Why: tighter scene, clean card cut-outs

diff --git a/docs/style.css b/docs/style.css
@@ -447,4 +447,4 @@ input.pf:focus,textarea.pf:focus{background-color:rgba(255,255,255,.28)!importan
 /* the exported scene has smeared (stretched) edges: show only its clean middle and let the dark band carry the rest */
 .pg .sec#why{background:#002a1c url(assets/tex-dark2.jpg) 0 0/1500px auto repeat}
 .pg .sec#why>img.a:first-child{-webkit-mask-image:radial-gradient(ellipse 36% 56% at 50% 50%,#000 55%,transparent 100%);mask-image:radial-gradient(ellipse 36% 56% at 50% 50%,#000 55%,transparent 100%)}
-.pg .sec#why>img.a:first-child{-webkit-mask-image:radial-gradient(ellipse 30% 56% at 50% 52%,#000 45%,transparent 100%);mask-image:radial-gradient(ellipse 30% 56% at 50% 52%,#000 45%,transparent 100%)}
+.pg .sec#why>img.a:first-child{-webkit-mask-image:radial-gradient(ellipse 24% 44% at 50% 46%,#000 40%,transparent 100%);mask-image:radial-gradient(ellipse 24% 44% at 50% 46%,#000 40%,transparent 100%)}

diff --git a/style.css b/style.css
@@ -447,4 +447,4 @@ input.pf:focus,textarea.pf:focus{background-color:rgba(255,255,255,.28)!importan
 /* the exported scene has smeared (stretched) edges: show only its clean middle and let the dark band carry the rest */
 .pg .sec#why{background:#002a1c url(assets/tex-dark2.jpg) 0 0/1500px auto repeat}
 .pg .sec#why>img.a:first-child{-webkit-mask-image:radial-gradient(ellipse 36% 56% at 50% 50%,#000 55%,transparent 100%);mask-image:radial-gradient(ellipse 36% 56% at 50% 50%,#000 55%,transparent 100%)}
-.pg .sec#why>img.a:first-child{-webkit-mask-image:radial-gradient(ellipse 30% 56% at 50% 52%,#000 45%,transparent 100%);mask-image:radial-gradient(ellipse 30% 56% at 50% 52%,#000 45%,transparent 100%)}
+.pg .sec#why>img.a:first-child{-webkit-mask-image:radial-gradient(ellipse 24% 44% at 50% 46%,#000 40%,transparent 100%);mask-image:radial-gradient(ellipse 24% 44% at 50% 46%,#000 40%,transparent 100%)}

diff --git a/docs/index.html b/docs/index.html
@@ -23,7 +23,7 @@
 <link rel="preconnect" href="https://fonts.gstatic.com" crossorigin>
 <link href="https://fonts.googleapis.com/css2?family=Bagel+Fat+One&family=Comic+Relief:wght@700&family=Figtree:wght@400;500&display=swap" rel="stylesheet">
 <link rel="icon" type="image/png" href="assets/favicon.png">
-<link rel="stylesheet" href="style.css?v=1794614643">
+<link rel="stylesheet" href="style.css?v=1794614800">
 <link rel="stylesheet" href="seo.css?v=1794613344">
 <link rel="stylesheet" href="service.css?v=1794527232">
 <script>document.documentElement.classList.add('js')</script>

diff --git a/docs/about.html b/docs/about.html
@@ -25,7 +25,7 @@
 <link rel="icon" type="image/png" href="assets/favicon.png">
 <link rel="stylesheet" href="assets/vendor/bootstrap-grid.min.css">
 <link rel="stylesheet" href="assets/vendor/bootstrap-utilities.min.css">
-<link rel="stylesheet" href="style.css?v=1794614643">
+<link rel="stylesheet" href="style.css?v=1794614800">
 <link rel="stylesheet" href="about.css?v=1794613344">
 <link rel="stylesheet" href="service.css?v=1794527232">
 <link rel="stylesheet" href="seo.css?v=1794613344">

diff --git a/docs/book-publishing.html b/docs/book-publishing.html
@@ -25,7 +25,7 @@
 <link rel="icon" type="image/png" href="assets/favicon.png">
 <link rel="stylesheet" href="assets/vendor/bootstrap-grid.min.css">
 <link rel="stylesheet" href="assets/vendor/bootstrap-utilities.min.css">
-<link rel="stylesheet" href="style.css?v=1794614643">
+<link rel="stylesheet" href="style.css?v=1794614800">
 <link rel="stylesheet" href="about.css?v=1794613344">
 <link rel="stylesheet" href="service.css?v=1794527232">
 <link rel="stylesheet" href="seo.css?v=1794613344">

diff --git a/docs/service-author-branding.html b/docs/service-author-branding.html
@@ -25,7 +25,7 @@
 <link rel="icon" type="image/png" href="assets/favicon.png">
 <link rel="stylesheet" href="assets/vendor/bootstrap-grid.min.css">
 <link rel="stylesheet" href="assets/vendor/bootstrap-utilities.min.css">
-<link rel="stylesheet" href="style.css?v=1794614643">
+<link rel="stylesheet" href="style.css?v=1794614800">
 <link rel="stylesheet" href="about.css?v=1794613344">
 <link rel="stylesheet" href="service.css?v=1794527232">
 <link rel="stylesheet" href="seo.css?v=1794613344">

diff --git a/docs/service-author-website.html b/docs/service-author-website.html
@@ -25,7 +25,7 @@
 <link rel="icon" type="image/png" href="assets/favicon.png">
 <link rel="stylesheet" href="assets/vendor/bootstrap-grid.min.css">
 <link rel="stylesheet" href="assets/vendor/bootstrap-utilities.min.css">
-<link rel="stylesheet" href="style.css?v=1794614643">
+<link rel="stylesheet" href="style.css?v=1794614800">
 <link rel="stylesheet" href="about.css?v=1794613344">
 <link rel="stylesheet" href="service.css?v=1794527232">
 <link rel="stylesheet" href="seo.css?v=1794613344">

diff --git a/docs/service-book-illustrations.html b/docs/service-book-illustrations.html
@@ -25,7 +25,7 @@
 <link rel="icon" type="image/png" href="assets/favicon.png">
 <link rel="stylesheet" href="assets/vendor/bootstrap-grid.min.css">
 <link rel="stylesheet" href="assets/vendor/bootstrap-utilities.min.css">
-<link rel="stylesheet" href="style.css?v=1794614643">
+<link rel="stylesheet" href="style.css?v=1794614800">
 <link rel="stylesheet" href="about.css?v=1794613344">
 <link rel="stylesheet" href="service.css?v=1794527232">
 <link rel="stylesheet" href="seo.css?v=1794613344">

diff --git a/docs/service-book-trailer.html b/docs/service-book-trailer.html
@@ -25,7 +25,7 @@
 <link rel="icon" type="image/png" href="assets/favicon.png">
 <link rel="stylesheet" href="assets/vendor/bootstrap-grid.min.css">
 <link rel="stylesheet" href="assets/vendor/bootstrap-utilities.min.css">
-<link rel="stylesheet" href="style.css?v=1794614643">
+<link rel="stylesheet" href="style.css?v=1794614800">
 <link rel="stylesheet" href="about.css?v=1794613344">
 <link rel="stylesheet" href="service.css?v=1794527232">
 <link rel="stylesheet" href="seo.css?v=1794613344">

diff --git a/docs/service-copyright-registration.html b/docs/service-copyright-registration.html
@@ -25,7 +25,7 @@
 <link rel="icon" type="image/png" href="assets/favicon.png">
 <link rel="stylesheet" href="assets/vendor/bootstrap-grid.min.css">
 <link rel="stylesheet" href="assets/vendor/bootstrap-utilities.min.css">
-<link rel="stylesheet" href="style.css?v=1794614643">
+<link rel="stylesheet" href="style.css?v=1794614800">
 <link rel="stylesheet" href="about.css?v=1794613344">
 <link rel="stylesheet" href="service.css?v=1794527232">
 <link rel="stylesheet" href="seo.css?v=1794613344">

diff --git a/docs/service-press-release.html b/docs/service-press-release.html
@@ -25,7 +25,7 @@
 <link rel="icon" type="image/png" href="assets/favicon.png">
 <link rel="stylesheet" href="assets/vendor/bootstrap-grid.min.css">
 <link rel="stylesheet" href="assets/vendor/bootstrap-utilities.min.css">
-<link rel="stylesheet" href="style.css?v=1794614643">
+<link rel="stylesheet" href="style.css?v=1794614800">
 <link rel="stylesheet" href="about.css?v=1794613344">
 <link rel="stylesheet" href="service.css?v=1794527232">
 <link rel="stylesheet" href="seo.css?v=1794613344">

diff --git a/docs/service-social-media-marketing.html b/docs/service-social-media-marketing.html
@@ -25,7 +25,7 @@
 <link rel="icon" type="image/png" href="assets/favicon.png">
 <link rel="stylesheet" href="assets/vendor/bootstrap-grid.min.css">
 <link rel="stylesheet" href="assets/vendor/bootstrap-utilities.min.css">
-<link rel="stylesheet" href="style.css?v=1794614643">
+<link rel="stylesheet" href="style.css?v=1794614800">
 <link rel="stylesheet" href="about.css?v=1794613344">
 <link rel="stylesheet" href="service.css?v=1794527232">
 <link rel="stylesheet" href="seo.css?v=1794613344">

──────

**BRIEF**
Copy out each line of the data containing the string "diff".

**ANSWER TO THIS EXERCISE**
diff --git a/docs/style.css b/docs/style.css
diff --git a/style.css b/style.css
diff --git a/docs/index.html b/docs/index.html
diff --git a/docs/about.html b/docs/about.html
diff --git a/docs/book-publishing.html b/docs/book-publishing.html
diff --git a/docs/service-author-branding.html b/docs/service-author-branding.html
diff --git a/docs/service-author-website.html b/docs/service-author-website.html
diff --git a/docs/service-book-illustrations.html b/docs/service-book-illustrations.html
diff --git a/docs/service-book-trailer.html b/docs/service-book-trailer.html
diff --git a/docs/service-copyright-registration.html b/docs/service-copyright-registration.html
diff --git a/docs/service-press-release.html b/docs/service-press-release.html
diff --git a/docs/service-social-media-marketing.html b/docs/service-social-media-marketing.html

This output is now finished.